  16. Hamzaoui E-M., Regragui F., Himmi M. M., Mghari A. Visual Evoked Potentials' Non Linear Adaptive Filtering Based on Three Layers Perceptron. Applied Mathematical Sciences, Vol. 4, 2010, no. 56, 2759-2772.
  17. Qiu W., Fung K. S., Chan F. H., Lam F. K., Poon P. W., Hamernik R. P. (2002). Adaptive filtering of evoked potentials with radial-basis-function neural network prefilter. IEEE transactions on biomedical engineering, 49(3), 225-232.
  18. Quiroga R. Q. (2000). Obtaining single stimulus evoked potentials with wavelet denoising. Physica D: Nonlinear Phenomena, 145(3), 278-292.
  19. Cui J., Wong W., Mann S. (2005). Time-frequency analysis of visual evoked potentials using chirplet transform. Electronics Letters, 41(4), 217-218.
  20. Orfanidis S.J. (1985). Optimum Signal Processing. Macmillan Publishing Company. London.
  21. Haykin S. (1991). Adaptive Filter Theory. Englewood Cliffs, NJ: Prentice Hall.
  22. Sayed, A. H. (2003). Fundamentals of adaptive filtering. John Wiley & Sons.
  23. Widrow B., Stearns S. D. (1985). Adaptive Signal Processing. 1st Ed. Prentice-Hall.

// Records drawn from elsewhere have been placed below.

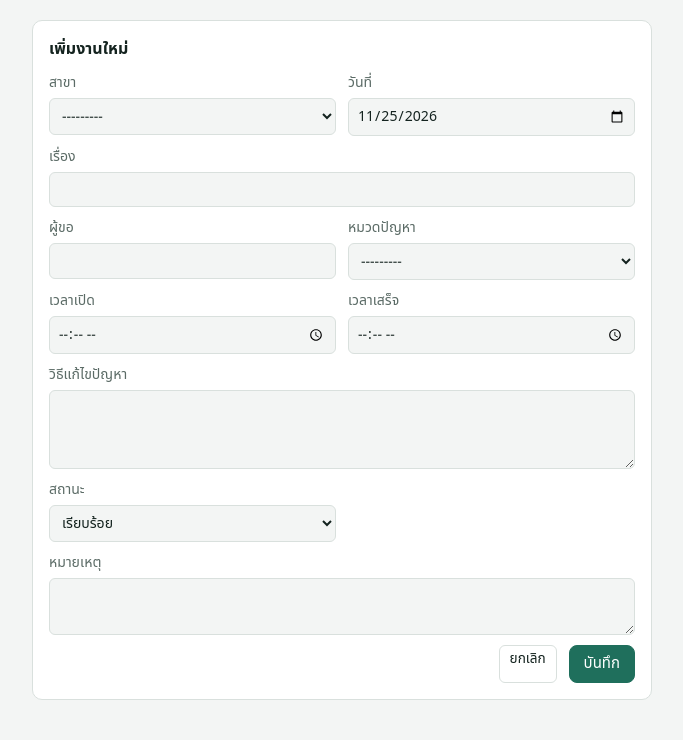
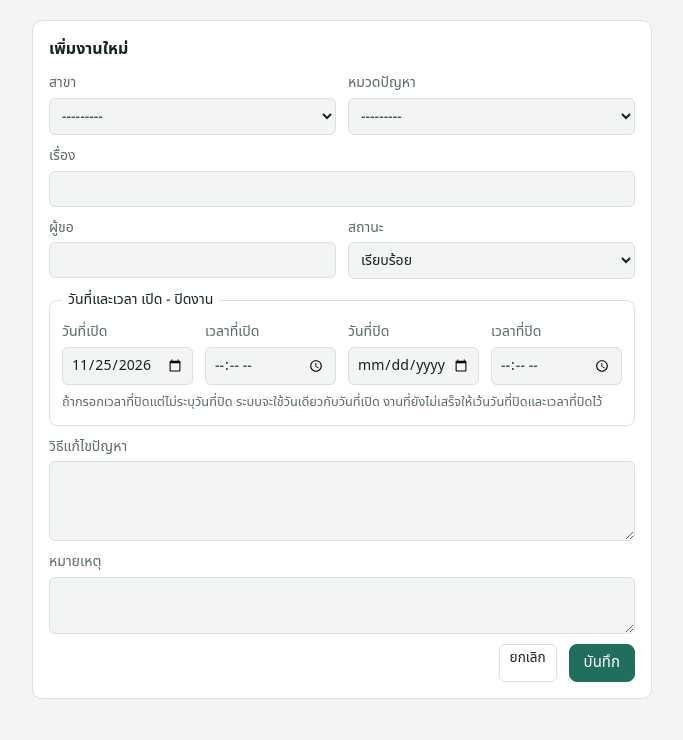
Before and after one commit to bdautogroupit-create/-bdpjsite, a Django app: page /tickets/add/ in a window 1280 px wide. Shown: the part 45-785 px from the top of the page, without its empty margins (298-981 px from the left). After the commit the page ends 744 px from the top, so only its background shows below. Run offline with Django 5.2, Linux system fonts and the light colour scheme; the visitor is signed in with stand-in values (Sample User, id 1); data that the repository does not hold is empty; some web fonts are replaced.

Commit message:
Add close date and group open/close fields

```diff
--- a/servicedesk/admin.py
+++ b/servicedesk/admin.py
@@ -17,7 +17,7 @@ class CategoryAdmin(admin.ModelAdmin):
 
 @admin.register(Ticket)
 class TicketAdmin(admin.ModelAdmin):
-    list_display = ("date", "branch", "subject", "category", "requester", "status")
+    list_display = ("date", "closed_date", "branch", "subject", "category", "requester", "status")
     list_filter = ("branch", "category", "status")
     search_fields = ("subject", "requester", "solution", "remark")
     date_hierarchy = "date"
--- a/servicedesk/forms.py
+++ b/servicedesk/forms.py
@@ -1,4 +1,6 @@
-# ไฟล์นี้ทำอะไร: ฟอร์มเพิ่ม/แก้ไขงาน พร้อมตรวจว่าเวลาเสร็จต้องไม่ก่อนเวลาเปิด
+# ไฟล์นี้ทำอะไร: ฟอร์มเพิ่ม/แก้ไขงาน พร้อมตรวจวันที่และเวลาเปิด-ปิดให้สัมพันธ์กัน
+from datetime import datetime
+
 from django import forms
 
 from .models import Ticket
@@ -7,10 +9,11 @@ from .models import Ticket
 class TicketForm(forms.ModelForm):
     class Meta:
         model = Ticket
-        fields = ["branch", "date", "subject", "requester", "category",
-                  "opened_at", "closed_at", "solution", "status", "remark"]
+        fields = ["branch", "category", "subject", "requester", "status",
+                  "date", "opened_at", "closed_date", "closed_at", "solution", "remark"]
         widgets = {
             "date": forms.DateInput(attrs={"type": "date"}, format="%Y-%m-%d"),
+            "closed_date": forms.DateInput(attrs={"type": "date"}, format="%Y-%m-%d"),
             "opened_at": forms.TimeInput(attrs={"type": "time"}, format="%H:%M"),
             "closed_at": forms.TimeInput(attrs={"type": "time"}, format="%H:%M"),
             "solution": forms.Textarea(attrs={"rows": 3}),
@@ -19,7 +22,12 @@ class TicketForm(forms.ModelForm):
 
     def clean(self):
         data = super().clean()
-        o, e = data.get("opened_at"), data.get("closed_at")
-        if o and e and e < o:
-            self.add_error("closed_at", "เวลาเสร็จต้องไม่ก่อนเวลาเปิด")
+        d, o = data.get("date"), data.get("opened_at")
+        cd, ct = data.get("closed_date"), data.get("closed_at")
+        if cd and not ct:
+            self.add_error("closed_at", "กรอกเวลาที่ปิดด้วย เมื่อระบุวันที่ปิด")
+        elif ct and not cd and d:
+            data["closed_date"] = cd = d  # ไม่ระบุวันที่ปิด = ปิดในวันเดียวกับวันที่เปิด
+        if d and o and cd and ct and datetime.combine(cd, ct) < datetime.combine(d, o):
+            self.add_error("closed_at", "วันที่และเวลาที่ปิดต้องไม่ก่อนวันที่และเวลาที่เปิด")
         return data
--- a/servicedesk/models.py
+++ b/servicedesk/models.py
@@ -1,4 +1,6 @@
 # ไฟล์นี้ทำอะไร: โครงสร้างตารางในฐานข้อมูล: สาขา (Branch), หมวดปัญหา (Category), งาน (Ticket)
+from datetime import datetime
+
 from django.db import models
 
 
@@ -38,9 +40,10 @@ class Ticket(models.Model):
     category = models.ForeignKey(Category, on_delete=models.PROTECT, related_name="tickets", verbose_name="หมวดปัญหา")
     subject = models.CharField("เรื่อง", max_length=255)
     requester = models.CharField("ผู้ขอ", max_length=100, blank=True)
-    date = models.DateField("วันที่")
-    opened_at = models.TimeField("เวลาเปิด")
-    closed_at = models.TimeField("เวลาเสร็จ", null=True, blank=True)
+    date = models.DateField("วันที่เปิด")
+    opened_at = models.TimeField("เวลาที่เปิด")
+    closed_date = models.DateField("วันที่ปิด", null=True, blank=True)
+    closed_at = models.TimeField("เวลาที่ปิด", null=True, blank=True)
     solution = models.TextField("วิธีแก้ไขปัญหา", blank=True)
     status = models.CharField("สถานะ", max_length=20, choices=Status.choices, default=Status.DONE)
     remark = models.TextField("หมายเหตุ", blank=True)
@@ -57,13 +60,21 @@ class Ticket(models.Model):
         return f"{self.date} {self.branch.code} {self.subject}"
 
     @property
+    def closed_on(self):
+        """วันที่ปิดงาน: ถ้าไม่ได้ระบุ ถือว่าปิดในวันเดียวกับวันที่เปิด"""
+        return self.closed_date or self.date
+
+    @property
     def duration_minutes(self):
-        """Minutes from open to close; None if unknown or the close time is earlier."""
-        if not self.opened_at or not self.closed_at:
+        """นาทีตั้งแต่เปิดถึงปิด (รองรับงานข้ามวัน); None ถ้าไม่ทราบเวลาปิดหรือปิดก่อนเปิด"""
+        if not self.date or not self.opened_at or not self.closed_at:
             return None
-        m = (self.closed_at.hour * 60 + self.closed_at.minute) - (self.opened_at.hour * 60 + self.opened_at.minute)
+        start = datetime.combine(self.date, self.opened_at)
+        end = datetime.combine(self.closed_on, self.closed_at)
+        m = int((end - start).total_seconds() // 60)
         return m if m >= 0 else None
 
     @property
     def carried_over(self):
-        return "อีกวัน" in (self.remark or "")
+        """งานที่แก้ต่อข้ามวัน: ปิดคนละวันกับที่เปิด หรือหมายเหตุระบุว่าแก้อีกวัน"""
+        return "อีกวัน" in (self.remark or "") or (self.closed_date is not None and self.closed_date != self.date)
--- a/servicedesk/static/servicedesk/app.css
+++ b/servicedesk/static/servicedesk/app.css
@@ -43,3 +43,8 @@ dl{display:grid;grid-template-columns:8rem 1fr;gap:6px 12px;margin:0 0 14px}dt{c
 .stack{display:grid;gap:12px}.w2{grid-column:1/-1}.dact{display:flex;justify-content:flex-end;gap:8px}.er{color:var(--dg);font-size:.85rem}
 @media (max-width:760px){.hero,.grid2{grid-template-columns:1fr}.kpis{grid-template-columns:repeat(2,minmax(0,1fr))}.br{grid-template-columns:8.5rem 1fr 1.6rem}}
 @media (max-width:560px){.grid2f,dl{grid-template-columns:1fr}}
+.timebox{border:1px solid var(--ln);border-radius:8px;padding:10px 12px 12px;margin:0;min-width:0}
+.timebox legend{padding:0 6px;font-size:.88rem;color:var(--ink);font-weight:500}
+.timegrid{display:grid;grid-template-columns:repeat(4,minmax(0,1fr));gap:10px 12px}
+.hint{color:var(--mu);font-size:.8rem;margin:8px 0 0}
+@media (max-width:560px){.timegrid{grid-template-columns:1fr 1fr}}
--- /dev/null
+++ b/servicedesk/templates/servicedesk/_field.html
@@ -0,0 +1 @@
+<label class="{{ cls }}">{{ field.label }}{{ field }}{% for e in field.errors %}<span class="er">{{ e }}</span>{% endfor %}</label>
--- a/servicedesk/templates/servicedesk/ticket_detail.html
+++ b/servicedesk/templates/servicedesk/ticket_detail.html
@@ -5,12 +5,12 @@
 <section class="panel narrow">
   <h2>รายละเอียดงาน</h2>
   <dl>
-    <dt>วันที่</dt><dd>{{ object.date|thai_date }}</dd>
     <dt>สาขา</dt><dd>{{ object.branch }}</dd>
     <dt>เรื่อง</dt><dd>{{ object.subject }}</dd>
     <dt>ผู้ขอ</dt><dd>{{ object.requester|default:"-" }}</dd>
     <dt>หมวดปัญหา</dt><dd>{{ object.category }}</dd>
-    <dt>เวลาเปิด - เสร็จ</dt><dd>{{ object.opened_at|time:"H:i" }} - {% if object.closed_at %}{{ object.closed_at|time:"H:i" }}{% else %}ไม่ระบุ{% endif %}</dd>
+    <dt>เปิดงาน</dt><dd>{{ object.date|thai_date }} เวลา {{ object.opened_at|time:"H:i" }} น.</dd>
+    <dt>ปิดงาน</dt><dd>{% if object.closed_at %}{{ object.closed_on|thai_date }} เวลา {{ object.closed_at|time:"H:i" }} น.{% else %}ยังไม่ระบุ{% endif %}</dd>
     <dt>เวลาที่ใช้</dt><dd>{{ object.duration_minutes|minutes_th }}</dd>
     <dt>วิธีแก้ไขปัญหา</dt><dd>{{ object.solution|default:"-"|linebreaksbr }}</dd>
     <dt>สถานะ</dt><dd>{{ object.status }}</dd>
--- a/servicedesk/templates/servicedesk/ticket_form.html
+++ b/servicedesk/templates/servicedesk/ticket_form.html
@@ -5,12 +5,25 @@
   <h2>{% if object %}แก้ไขงาน{% else %}เพิ่มงานใหม่{% endif %}</h2>
   <form method="post" class="grid2f">{% csrf_token %}
     {% if form.non_field_errors %}<p class="er w2">{{ form.non_field_errors }}</p>{% endif %}
-    {% for field in form %}
-    <label class="{% if field.name == 'subject' or field.name == 'solution' or field.name == 'remark' %}w2{% endif %}">{{ field.label }}
-      {{ field }}
-      {% for e in field.errors %}<span class="er">{{ e }}</span>{% endfor %}
-    </label>
-    {% endfor %}
+    {% include "servicedesk/_field.html" with field=form.branch %}
+    {% include "servicedesk/_field.html" with field=form.category %}
+    {% include "servicedesk/_field.html" with field=form.subject cls="w2" %}
+    {% include "servicedesk/_field.html" with field=form.requester %}
+    {% include "servicedesk/_field.html" with field=form.status %}
+
+    <fieldset class="timebox w2">
+      <legend>วันที่และเวลา เปิด - ปิดงาน</legend>
+      <div class="timegrid">
+        {% include "servicedesk/_field.html" with field=form.date %}
+        {% include "servicedesk/_field.html" with field=form.opened_at %}
+        {% include "servicedesk/_field.html" with field=form.closed_date %}
+        {% include "servicedesk/_field.html" with field=form.closed_at %}
+      </div>
+      <p class="hint">ถ้ากรอกเวลาที่ปิดแต่ไม่ระบุวันที่ปิด ระบบจะใช้วันเดียวกับวันที่เปิด งานที่ยังไม่เสร็จให้เว้นวันที่ปิดและเวลาที่ปิดไว้</p>
+    </fieldset>
+
+    {% include "servicedesk/_field.html" with field=form.solution cls="w2" %}
+    {% include "servicedesk/_field.html" with field=form.remark cls="w2" %}
     <div class="dact w2">
       <a class="btn" href="{% url 'servicedesk:dashboard' %}">ยกเลิก</a>
       <button class="pri" type="submit">บันทึก</button>
--- a/servicedesk/utils.py
+++ b/servicedesk/utils.py
@@ -58,6 +58,9 @@ def fmt_minutes(m):
     if m < 60:
         return f"{m} นาที"
     h, r = divmod(m, 60)
+    if h >= 24:
+        d, h = divmod(h, 24)
+        return f"{d} วัน {h} ชม." if h else f"{d} วัน"
     return f"{h} ชม. {r} นาที" if r else f"{h} ชม."
 
 
```
Also changed, not shown: servicedesk/tests.py (+12 -2 lines), servicedesk/migrations/0002_ticket_closed_date_alter_ticket_closed_at_and_more.py (added).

Cite This Work

To export a reference to this article please select a referencing stye below:

Reference Copied to Clipboard.
Reference Copied to Clipboard.
Reference Copied to Clipboard.
Reference Copied to Clipboard.
Reference Copied to Clipboard.
Reference Copied to Clipboard.
Reference Copied to Clipboard.

Related Services

View all

Related Content

All Tags

Content relating to: "Medical"

The word Medical refers to preventing or treating injuries or illnesses, relating to the study or practice of medicine. Medical care involves caring for a patient and helping them through their journey to recovery.

Related Articles

DMCA / Removal Request

If you are the original writer of this dissertation and no longer wish to have your work published on the UKDiss.com website then please: